Under the skin the rear track is wider, the Torsen four-wheel-drive system has been altered to send 60 percent of the power to the rear wheels and though the steering lacks the feel of something like a BMW 5-series, it’s very accurate. With lighter forged wheels and considerably lighter carbon ceramic discs, the reduction in unsprung mass also adds to the overall agility of the car.
To fully exploit the potential of this car, the last part of our day-long drive was conducted on the Monteblanco near Seville. The main circuit consists of a very long straight, some long sweeping corners as well as a blind rise up a little hillock. Now using all 6500rpm and 621bhp regularly, the Supersports starts to shrink the track.

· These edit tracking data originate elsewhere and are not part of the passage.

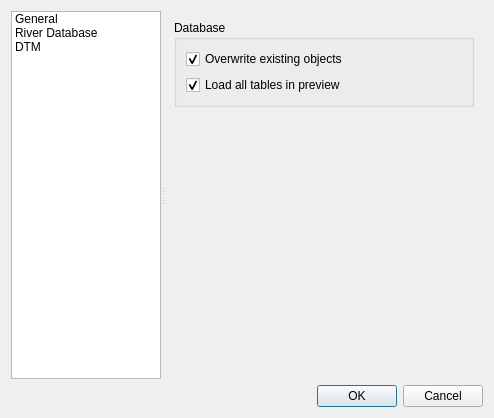
Before: the Qt Designer form rivergis/ui/ui_settings.ui in erpas/rgis, drawn with Qt 5.
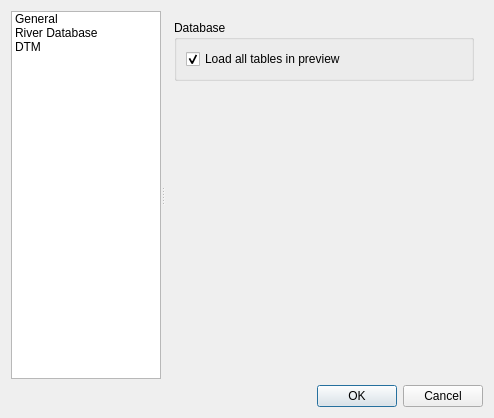
After: the same form once the commit is applied. The open tabs and pages were chosen to show the change. Icons and pictures are not drawn.

Commit message: docs continued, overwriting db tables removed from settings

Diff of the .ui file:
```diff
--- a/rivergis/ui/ui_settings.ui
+++ b/rivergis/ui/ui_settings.ui
@@ -246,16 +246,6 @@
                   <string>Database</string>
                  </property>
                  <layout class="QVBoxLayout" name="verticalLayout_9">
-                  <item>
-                   <widget class="QCheckBox" name="db_overwriteChbox">
-                    <property name="text">
-                     <string>Overwrite existing objects</string>
-                    </property>
-                    <property name="checked">
-                     <bool>true</bool>
-                    </property>
-                   </widget>
-                  </item>
                   <item>
                    <widget class="QCheckBox" name="db_loadAllChbox">
                     <property name="text">
```
Left out of the diff: 4 changed lines with no effect on the pictures. The commit also changes 14 other files.
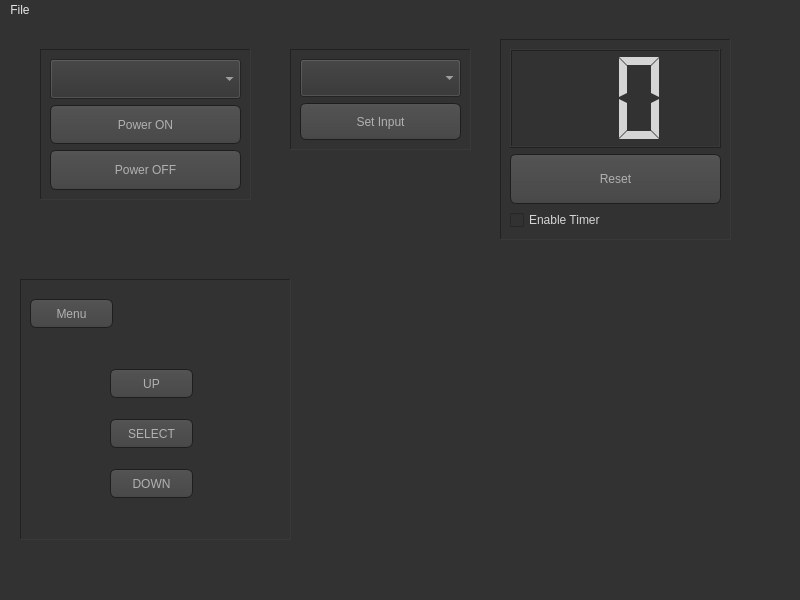
Old version of the form mainwindow.ui in the repository NSklenicka/PT-F200U.
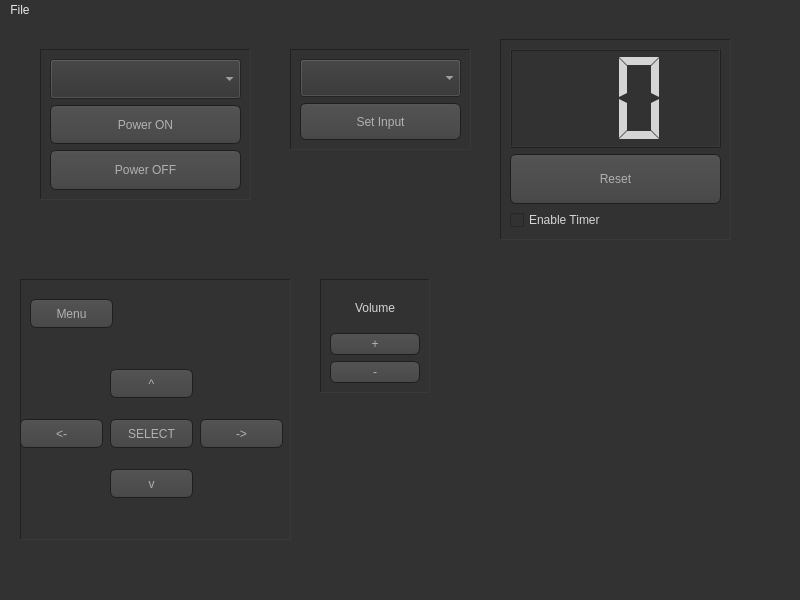
New version of the form.

Commit message: adding volume, right left commands adding generate qt project adding deployed bin

```diff
--- a/mainwindow.ui
+++ b/mainwindow.ui
@@ -436,7 +436,7 @@
       </rect>
      </property>
      <property name="text">
-      <string>UP</string>
+      <string>^</string>
      </property>
     </widget>
     <widget class="QPushButton" name="buttonDown">
@@ -449,7 +449,7 @@
       </rect>
      </property>
      <property name="text">
-      <string>DOWN</string>
+      <string>v</string>
      </property>
     </widget>
     <widget class="QPushButton" name="buttonSelect">
@@ -465,6 +465,32 @@
       <string>SELECT</string>
      </property>
     </widget>
+    <widget class="QPushButton" name="buttonLeft">
+     <property name="geometry">
+      <rect>
+       <x>0</x>
+       <y>140</y>
+       <width>83</width>
+       <height>29</height>
+      </rect>
+     </property>
+     <property name="text">
+      <string>&lt;-</string>
+     </property>
+    </widget>
+    <widget class="QPushButton" name="buttonRight">
+     <property name="geometry">
+      <rect>
+       <x>180</x>
+       <y>140</y>
+       <width>83</width>
+       <height>29</height>
+      </rect>
+     </property>
+     <property name="text">
+      <string>-&gt;</string>
+     </property>
+    </widget>
    </widget>
    <widget class="QFrame" name="frame_4">
     <property name="geometry">
@@ -526,6 +552,48 @@
      </item>
     </layout>
    </widget>
+   <widget class="QFrame" name="frame_5">
+    <property name="geometry">
+     <rect>
+      <x>320</x>
+      <y>260</y>
+      <width>110</width>
+      <height>114</height>
+     </rect>
+    </property>
+    <property name="frameShape">
+     <enum>QFrame::Panel</enum>
+    </property>
+    <property name="frameShadow">
+     <enum>QFrame::Sunken</enum>
+    </property>
+    <layout class="QVBoxLayout" name="verticalLayout_4">
+     <item>
+      <widget class="QLabel" name="label">
+       <property name="text">
+        <string>Volume</string>
+       </property>
+       <property name="alignment">
+        <set>Qt::AlignCenter</set>
+       </property>
+      </widget>
+     </item>
+     <item>
+      <widget class="QPushButton" name="buttonVolumeUp">
+       <property name="text">
+        <string>+</string>
+       </property>
+      </widget>
+     </item>
+     <item>
+      <widget class="QPushButton" name="buttonVolumeDown">
+       <property name="text">
+        <string>-</string>
+       </property>
+      </widget>
+     </item>
+    </layout>
+   </widget>
   </widget>
   <widget class="QMenuBar" name="menubar">
    <property name="geometry">
```
The commit also changes 27 other files.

The long straight is rapidly sucked into the lower slat-like grille . . the speedo crossing the 220kph mark, there’s no letting up on the throttle and the tyres get a good scrubbing around the corners.
After lap one and two on the track I soon forget that this car weighs more than some SUVs and begin to push it harder. The agility is perplexingly good, the locomotive-like motor never seems to run out of steam and every single time I plan to brake late with the carbon ceramic discs, I simply outbrake myself by more than a dozen metres. The brakes are so strong that it seems like they can knock a 100-odd kilometres off the speedometer in only a couple of seconds.
The brake pedal doesn’t have all that much feel initially but use it hard and the no-drama, no-fuss, eyeball-popping retardation is simply impossible to adjust your brain to. It would take more than 10 laps for me to get my braking point right.
That rhythm, so hard to work up on the desert roads, now comes naturally. The car is regularly slipping sideways, the balance nice and neutral and it’s ever willing to point into a corner, however hot you enter it.
The Continental, as most of you will know, is not a new car. It’s been around from 2003 but this is by far the best version yet. Despite the weight-saving regime it’s fantastically luxurious, unbelievably rapid and even has the agility to match many sportscars half its weight. It’s both the fastest Bentley ever and probably the best. The new vertical slats in the nose and the bonnet louvres look extra special, the dark smoked grille and headlight surrounds (made using Physical Vapour Deposition) tell you the car means business and the overall shape looks spot-on even today.
If you are looking for something that will have timeless charm even decades down the road, is brutally fast, comfortable and useable, this is it. What we in India will need to be wary of though are the low 30 profile tyres. And no, you can’t get smaller wheels. Anything less than 20 inches won’t fit, the Supersports has the world’s largest brake discs.